─── GIVEN RECORDS
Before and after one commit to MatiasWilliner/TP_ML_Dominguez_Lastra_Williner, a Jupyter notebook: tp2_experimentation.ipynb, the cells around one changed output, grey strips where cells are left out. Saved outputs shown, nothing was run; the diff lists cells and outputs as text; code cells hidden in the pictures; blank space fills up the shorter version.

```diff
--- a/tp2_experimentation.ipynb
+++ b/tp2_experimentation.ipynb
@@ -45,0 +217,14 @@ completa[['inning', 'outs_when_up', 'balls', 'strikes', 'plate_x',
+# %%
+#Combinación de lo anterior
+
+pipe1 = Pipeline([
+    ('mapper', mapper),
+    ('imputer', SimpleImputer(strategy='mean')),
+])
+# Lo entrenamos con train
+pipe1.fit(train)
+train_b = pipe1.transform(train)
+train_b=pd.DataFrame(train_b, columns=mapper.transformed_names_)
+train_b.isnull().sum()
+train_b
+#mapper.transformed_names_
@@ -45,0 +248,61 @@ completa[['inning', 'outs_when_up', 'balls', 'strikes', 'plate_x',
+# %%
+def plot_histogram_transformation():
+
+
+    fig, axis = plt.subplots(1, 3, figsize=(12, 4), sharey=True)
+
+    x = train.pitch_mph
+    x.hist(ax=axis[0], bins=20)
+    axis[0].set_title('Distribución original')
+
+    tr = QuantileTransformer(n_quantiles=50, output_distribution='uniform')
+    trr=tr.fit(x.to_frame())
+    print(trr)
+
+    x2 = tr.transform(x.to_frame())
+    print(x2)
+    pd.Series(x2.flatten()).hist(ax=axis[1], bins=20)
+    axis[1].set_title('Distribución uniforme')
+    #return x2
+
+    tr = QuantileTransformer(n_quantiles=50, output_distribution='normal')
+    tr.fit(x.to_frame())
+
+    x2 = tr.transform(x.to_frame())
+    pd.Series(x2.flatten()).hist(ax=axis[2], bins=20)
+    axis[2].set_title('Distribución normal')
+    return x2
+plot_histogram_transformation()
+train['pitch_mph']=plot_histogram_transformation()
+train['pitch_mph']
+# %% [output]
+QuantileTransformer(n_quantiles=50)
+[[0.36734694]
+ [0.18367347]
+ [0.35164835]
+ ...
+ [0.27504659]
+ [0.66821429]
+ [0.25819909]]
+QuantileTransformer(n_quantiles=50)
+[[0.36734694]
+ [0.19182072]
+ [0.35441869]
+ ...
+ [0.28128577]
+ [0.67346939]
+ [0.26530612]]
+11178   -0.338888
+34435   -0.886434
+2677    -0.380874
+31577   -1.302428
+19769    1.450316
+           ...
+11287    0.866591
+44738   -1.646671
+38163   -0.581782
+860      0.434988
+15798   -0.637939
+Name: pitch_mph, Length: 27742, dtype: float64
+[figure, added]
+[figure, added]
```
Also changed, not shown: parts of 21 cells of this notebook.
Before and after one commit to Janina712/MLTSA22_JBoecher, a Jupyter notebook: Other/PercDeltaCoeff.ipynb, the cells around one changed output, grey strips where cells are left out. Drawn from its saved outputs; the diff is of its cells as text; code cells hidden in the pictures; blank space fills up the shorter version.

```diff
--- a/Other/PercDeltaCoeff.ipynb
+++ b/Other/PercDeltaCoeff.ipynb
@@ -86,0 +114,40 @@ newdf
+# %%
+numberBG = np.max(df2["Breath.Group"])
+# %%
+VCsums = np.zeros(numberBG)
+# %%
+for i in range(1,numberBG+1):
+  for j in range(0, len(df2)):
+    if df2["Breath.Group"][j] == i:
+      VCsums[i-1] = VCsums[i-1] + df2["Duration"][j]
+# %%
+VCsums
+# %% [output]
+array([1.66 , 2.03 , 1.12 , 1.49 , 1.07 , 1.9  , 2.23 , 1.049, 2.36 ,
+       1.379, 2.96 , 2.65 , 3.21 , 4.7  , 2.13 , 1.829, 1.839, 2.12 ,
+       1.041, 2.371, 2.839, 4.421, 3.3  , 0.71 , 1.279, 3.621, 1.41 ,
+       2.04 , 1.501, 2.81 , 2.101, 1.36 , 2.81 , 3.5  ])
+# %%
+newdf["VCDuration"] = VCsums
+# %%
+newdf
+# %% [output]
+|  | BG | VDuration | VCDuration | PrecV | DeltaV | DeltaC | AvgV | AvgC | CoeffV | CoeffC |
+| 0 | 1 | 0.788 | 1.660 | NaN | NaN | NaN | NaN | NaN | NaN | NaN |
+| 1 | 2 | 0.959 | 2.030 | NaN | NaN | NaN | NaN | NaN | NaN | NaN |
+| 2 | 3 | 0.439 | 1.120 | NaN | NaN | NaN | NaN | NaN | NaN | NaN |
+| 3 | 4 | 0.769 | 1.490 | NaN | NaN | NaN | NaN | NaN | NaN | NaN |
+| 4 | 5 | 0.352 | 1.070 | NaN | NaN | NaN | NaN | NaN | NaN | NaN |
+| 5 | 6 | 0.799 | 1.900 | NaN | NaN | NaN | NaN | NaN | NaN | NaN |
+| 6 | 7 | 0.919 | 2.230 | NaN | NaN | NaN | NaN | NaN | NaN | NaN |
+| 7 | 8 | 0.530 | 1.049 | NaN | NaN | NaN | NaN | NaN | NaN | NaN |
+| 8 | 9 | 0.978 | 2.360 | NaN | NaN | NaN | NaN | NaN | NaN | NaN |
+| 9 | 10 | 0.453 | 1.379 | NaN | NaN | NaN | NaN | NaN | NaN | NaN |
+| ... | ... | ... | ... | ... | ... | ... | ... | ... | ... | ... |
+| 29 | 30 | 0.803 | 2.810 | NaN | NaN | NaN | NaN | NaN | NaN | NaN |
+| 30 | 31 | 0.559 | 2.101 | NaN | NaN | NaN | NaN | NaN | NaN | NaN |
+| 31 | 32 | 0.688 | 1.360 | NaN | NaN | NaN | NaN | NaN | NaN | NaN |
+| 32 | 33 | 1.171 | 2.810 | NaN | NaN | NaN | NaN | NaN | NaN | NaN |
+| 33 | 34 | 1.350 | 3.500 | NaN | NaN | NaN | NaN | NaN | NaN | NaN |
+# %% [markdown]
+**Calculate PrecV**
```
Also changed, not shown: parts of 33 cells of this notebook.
──────
EXERCISE AIM: In the listing above, find each line where "axis" occurs and copy it.

RESPONSE TO THE TASK:
+    fig, axis = plt.subplots(1, 3, figsize=(12, 4), sharey=True)
+    x.hist(ax=axis[0], bins=20)
+    axis[0].set_title('Distribución original')
+    pd.Series(x2.flatten()).hist(ax=axis[1], bins=20)
+    axis[1].set_title('Distribución uniforme')
+    pd.Series(x2.flatten()).hist(ax=axis[2], bins=20)
+    axis[2].set_title('Distribución normal')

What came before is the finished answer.